> _Problem details_:
Nothing but a number should be given: how many lines in the entries below include the string "maximumSize".

> _Material shown_:
===============
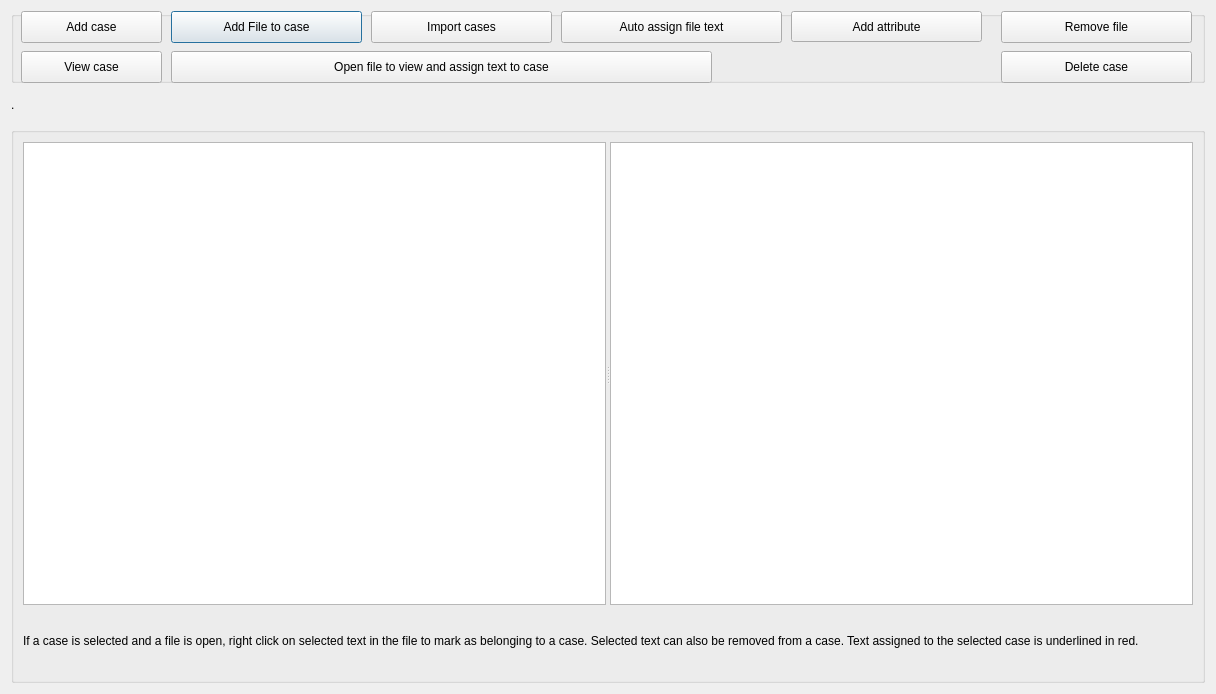
The window that GUI_UIs/ui_dialog_cases.ui (ccbogel/QualCoder) describes before a commit, drawn with Qt 5.
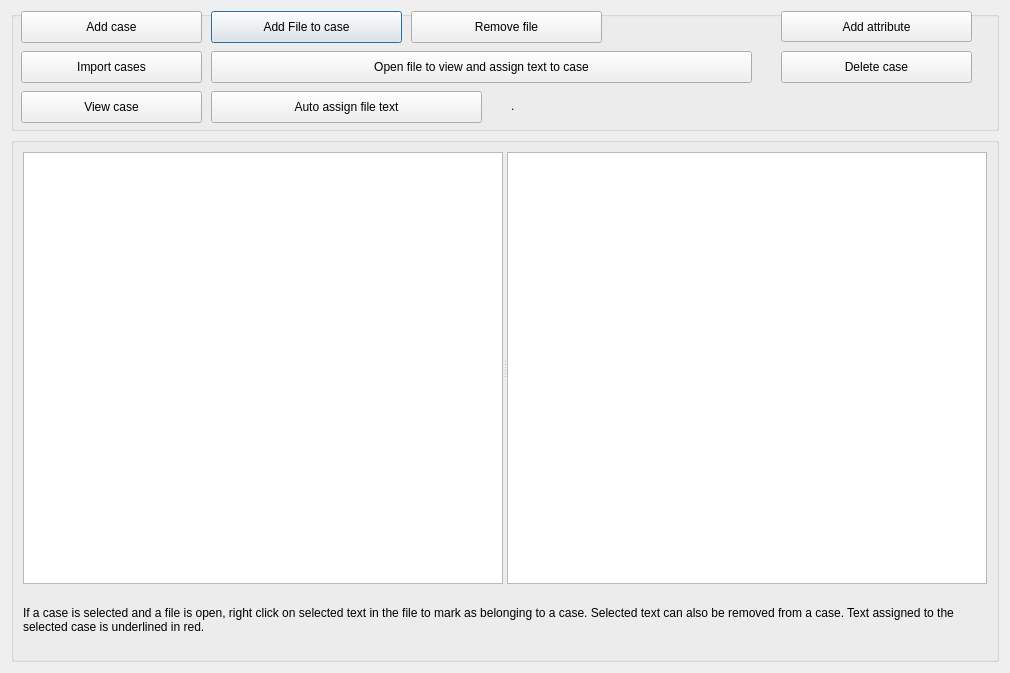
The same window after the commit.

```diff
--- a/GUI_UIs/ui_dialog_cases.ui
+++ b/GUI_UIs/ui_dialog_cases.ui
@@ -6,76 +6,14 @@
    <rect>
     <x>0</x>
     <y>0</y>
-    <width>1216</width>
-    <height>694</height>
+    <width>1010</width>
+    <height>673</height>
    </rect>
   </property>
   <property name="windowTitle">
    <string>Cases</string>
   </property>
   <layout class="QGridLayout" name="gridLayout">
-   <item row="2" column="1">
-    <widget class="QGroupBox" name="groupBox_2">
-     <property name="title">
-      <string/>
-     </property>
-     <layout class="QGridLayout" name="gridLayout_2">
-      <item row="2" column="0">
-       <widget class="QLabel" name="label">
-        <property name="minimumSize">
-         <size>
-          <width>0</width>
-          <height>20</height>
-         </size>
-        </property>
-        <property name="maximumSize">
-         <size>
-          <width>16777215</width>
-          <height>60</height>
-         </size>
-        </property>
-        <property name="text">
-         <string>If a case is selected and a file is open, right click on selected text in the file to mark as belonging to a case. Selected text can also be removed from a case. Text assigned to the selected case is underlined in red.</string>
-        </property>
-        <property name="wordWrap">
-         <bool>true</bool>
-        </property>
-       </widget>
-      </item>
-      <item row="0" column="0">
-       <widget class="QSplitter" name="splitter">
-        <property name="orientation">
-         <enum>Qt::Horizontal</enum>
-        </property>
-        <widget class="QTableWidget" name="tableWidget"/>
-        <widget class="QTextBrowser" name="textBrowser"/>
-       </widget>
-      </item>
-     </layout>
-    </widget>
-   </item>
-   <item row="1" column="1">
-    <widget class="QLabel" name="label_filename">
-     <property name="minimumSize">
-      <size>
-       <width>0</width>
-       <height>32</height>
-      </size>
-     </property>
-     <property name="maximumSize">
-      <size>
-       <width>16777215</width>
-       <height>32</height>
-      </size>
-     </property>
-     <property name="text">
-      <string>.</string>
-     </property>
-     <property name="wordWrap">
-      <bool>true</bool>
-     </property>
-    </widget>
-   </item>
    <item row="0" column="1">
     <widget class="QGroupBox" name="groupBox">
      <property name="sizePolicy">
@@ -87,13 +25,13 @@
      <property name="minimumSize">
       <size>
        <width>0</width>
-       <height>72</height>
+       <height>120</height>
       </size>
      </property>
      <property name="maximumSize">
       <size>
        <width>16777215</width>
-       <height>72</height>
+       <height>120</height>
       </size>
      </property>
      <property name="title">
@@ -102,7 +40,7 @@
      <widget class="QPushButton" name="pushButton_addfiles">
       <property name="geometry">
        <rect>
-        <x>160</x>
+        <x>200</x>
         <y>0</y>
         <width>191</width>
         <height>32</height>
@@ -115,9 +53,9 @@
      <widget class="QPushButton" name="pushButton_autoassign">
       <property name="geometry">
        <rect>
-        <x>550</x>
-        <y>0</y>
-        <width>221</width>
+        <x>200</x>
+        <y>80</y>
+        <width>271</width>
         <height>32</height>
        </rect>
       </property>
@@ -131,7 +69,7 @@
      <widget class="QPushButton" name="pushButton_openfile">
       <property name="geometry">
        <rect>
-        <x>160</x>
+        <x>200</x>
         <y>40</y>
         <width>541</width>
         <height>32</height>
@@ -145,8 +83,8 @@
       <property name="geometry">
        <rect>
         <x>10</x>
-        <y>40</y>
-        <width>141</width>
+        <y>80</y>
+        <width>181</width>
         <height>32</height>
        </rect>
       </property>
@@ -162,7 +100,7 @@
        <rect>
         <x>10</x>
         <y>0</y>
-        <width>141</width>
+        <width>181</width>
         <height>32</height>
        </rect>
       </property>
@@ -173,7 +111,7 @@
      <widget class="QPushButton" name="pushButton_delete">
       <property name="geometry">
        <rect>
-        <x>990</x>
+        <x>770</x>
         <y>40</y>
         <width>191</width>
         <height>32</height>
@@ -186,8 +124,8 @@
      <widget class="QPushButton" name="pushButton_import_cases">
       <property name="geometry">
        <rect>
-        <x>360</x>
-        <y>0</y>
+        <x>10</x>
+        <y>40</y>
         <width>181</width>
         <height>32</height>
        </rect>
@@ -202,7 +140,7 @@
      <widget class="QPushButton" name="pushButton_add_attribute">
       <property name="geometry">
        <rect>
-        <x>780</x>
+        <x>770</x>
         <y>0</y>
         <width>191</width>
         <height>31</height>
@@ -215,7 +153,7 @@
      <widget class="QPushButton" name="pushButton_remove_file">
       <property name="geometry">
        <rect>
-        <x>990</x>
+        <x>400</x>
         <y>0</y>
         <width>191</width>
         <height>32</height>
@@ -225,6 +163,74 @@
        <string>Remove file</string>
       </property>
      </widget>
+     <widget class="QLabel" name="label_filename">
+      <property name="geometry">
+       <rect>
+        <x>500</x>
+        <y>80</y>
+        <width>491</width>
+        <height>30</height>
+       </rect>
+      </property>
+      <property name="minimumSize">
+       <size>
+        <width>0</width>
+        <height>30</height>
+       </size>
+      </property>
+      <property name="maximumSize">
+       <size>
+        <width>16777215</width>
+        <height>30</height>
+       </size>
+      </property>
+      <property name="text">
+       <string>.</string>
+      </property>
+      <property name="wordWrap">
+       <bool>true</bool>
+      </property>
+     </widget>
+    </widget>
+   </item>
+   <item row="1" column="1">
+    <widget class="QGroupBox" name="groupBox_2">
+     <property name="title">
+      <string/>
+     </property>
+     <layout class="QGridLayout" name="gridLayout_2">
+      <item row="2" column="0">
+       <widget class="QLabel" name="label">
+        <property name="minimumSize">
+         <size>
+          <width>0</width>
+          <height>20</height>
+         </size>
+        </property>
+        <property name="maximumSize">
+         <size>
+          <width>16777215</width>
+          <height>60</height>
+         </size>
+        </property>
+        <property name="text">
+         <string>If a case is selected and a file is open, right click on selected text in the file to mark as belonging to a case. Selected text can also be removed from a case. Text assigned to the selected case is underlined in red.</string>
+        </property>
+        <property name="wordWrap">
+         <bool>true</bool>
+        </property>
+       </widget>
+      </item>
+      <item row="1" column="0">
+       <widget class="QSplitter" name="splitter">
+        <property name="orientation">
+         <enum>Qt::Horizontal</enum>
+        </property>
+        <widget class="QTableWidget" name="tableWidget"/>
+        <widget class="QTextBrowser" name="textBrowser"/>
+       </widget>
+      </item>
+     </layout>
     </widget>
    </item>
   </layout>
```
Left out of the diff: 13 changed lines with no effect on the pictures.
===============
> _Answer box_:
5